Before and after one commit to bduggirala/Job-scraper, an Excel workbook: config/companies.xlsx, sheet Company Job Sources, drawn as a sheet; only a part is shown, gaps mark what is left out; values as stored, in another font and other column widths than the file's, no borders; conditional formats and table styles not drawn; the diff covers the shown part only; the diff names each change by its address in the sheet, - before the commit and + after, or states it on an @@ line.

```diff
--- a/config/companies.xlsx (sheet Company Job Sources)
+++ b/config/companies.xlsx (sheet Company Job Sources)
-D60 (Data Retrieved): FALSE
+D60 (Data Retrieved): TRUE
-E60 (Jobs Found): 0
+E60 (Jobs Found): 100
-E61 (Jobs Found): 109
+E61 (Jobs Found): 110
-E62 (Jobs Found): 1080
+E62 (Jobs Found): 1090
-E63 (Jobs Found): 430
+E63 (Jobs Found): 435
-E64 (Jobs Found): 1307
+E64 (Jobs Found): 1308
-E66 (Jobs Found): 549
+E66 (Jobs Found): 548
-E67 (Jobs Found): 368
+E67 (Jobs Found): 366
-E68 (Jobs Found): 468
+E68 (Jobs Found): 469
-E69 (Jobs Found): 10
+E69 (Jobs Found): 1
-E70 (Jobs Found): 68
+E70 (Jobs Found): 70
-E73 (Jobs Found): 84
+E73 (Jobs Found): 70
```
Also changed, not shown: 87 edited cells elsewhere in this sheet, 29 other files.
...
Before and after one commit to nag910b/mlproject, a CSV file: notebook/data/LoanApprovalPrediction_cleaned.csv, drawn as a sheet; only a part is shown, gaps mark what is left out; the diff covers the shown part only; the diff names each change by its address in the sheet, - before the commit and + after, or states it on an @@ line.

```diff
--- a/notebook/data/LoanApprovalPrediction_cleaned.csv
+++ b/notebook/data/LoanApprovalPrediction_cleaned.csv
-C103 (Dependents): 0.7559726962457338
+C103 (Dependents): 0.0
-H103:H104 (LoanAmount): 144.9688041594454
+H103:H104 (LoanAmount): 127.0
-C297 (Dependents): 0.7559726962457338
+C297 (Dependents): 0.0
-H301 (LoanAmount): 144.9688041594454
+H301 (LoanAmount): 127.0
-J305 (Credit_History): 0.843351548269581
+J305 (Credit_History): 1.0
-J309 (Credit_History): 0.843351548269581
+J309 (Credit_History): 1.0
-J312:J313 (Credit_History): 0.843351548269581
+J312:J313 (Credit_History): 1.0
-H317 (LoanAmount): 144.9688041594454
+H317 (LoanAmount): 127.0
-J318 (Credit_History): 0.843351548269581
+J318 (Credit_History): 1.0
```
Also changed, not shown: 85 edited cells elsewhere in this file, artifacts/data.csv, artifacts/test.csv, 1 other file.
--
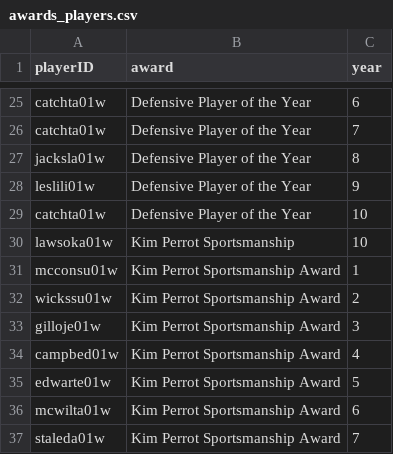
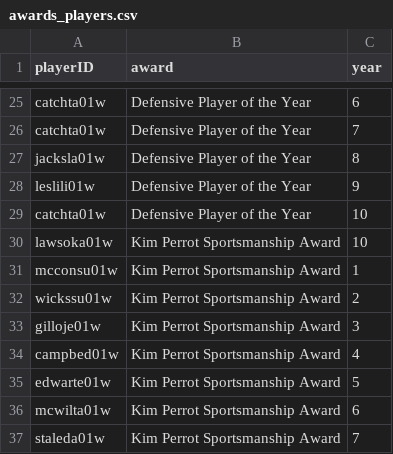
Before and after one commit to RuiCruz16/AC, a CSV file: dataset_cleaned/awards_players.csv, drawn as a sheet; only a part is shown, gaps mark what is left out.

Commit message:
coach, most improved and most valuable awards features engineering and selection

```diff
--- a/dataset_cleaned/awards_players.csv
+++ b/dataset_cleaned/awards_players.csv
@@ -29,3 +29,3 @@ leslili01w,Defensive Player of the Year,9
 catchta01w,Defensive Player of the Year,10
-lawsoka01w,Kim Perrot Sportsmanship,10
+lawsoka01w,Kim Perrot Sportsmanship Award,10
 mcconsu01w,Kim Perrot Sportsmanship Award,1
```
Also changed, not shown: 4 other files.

§ **Instructions for the task**
Please copy the lines above from the line with "coach, most improved" up to and including the line with "Also changed, not shown: 4 other files.", exactly as written and with nothing else.

§ **Response area**
coach, most improved and most valuable awards features engineering and selection

```diff
--- a/dataset_cleaned/awards_players.csv
+++ b/dataset_cleaned/awards_players.csv
@@ -29,3 +29,3 @@ leslili01w,Defensive Player of the Year,9
 catchta01w,Defensive Player of the Year,10
-lawsoka01w,Kim Perrot Sportsmanship,10
+lawsoka01w,Kim Perrot Sportsmanship Award,10
 mcconsu01w,Kim Perrot Sportsmanship Award,1
```
Also changed, not shown: 4 other files.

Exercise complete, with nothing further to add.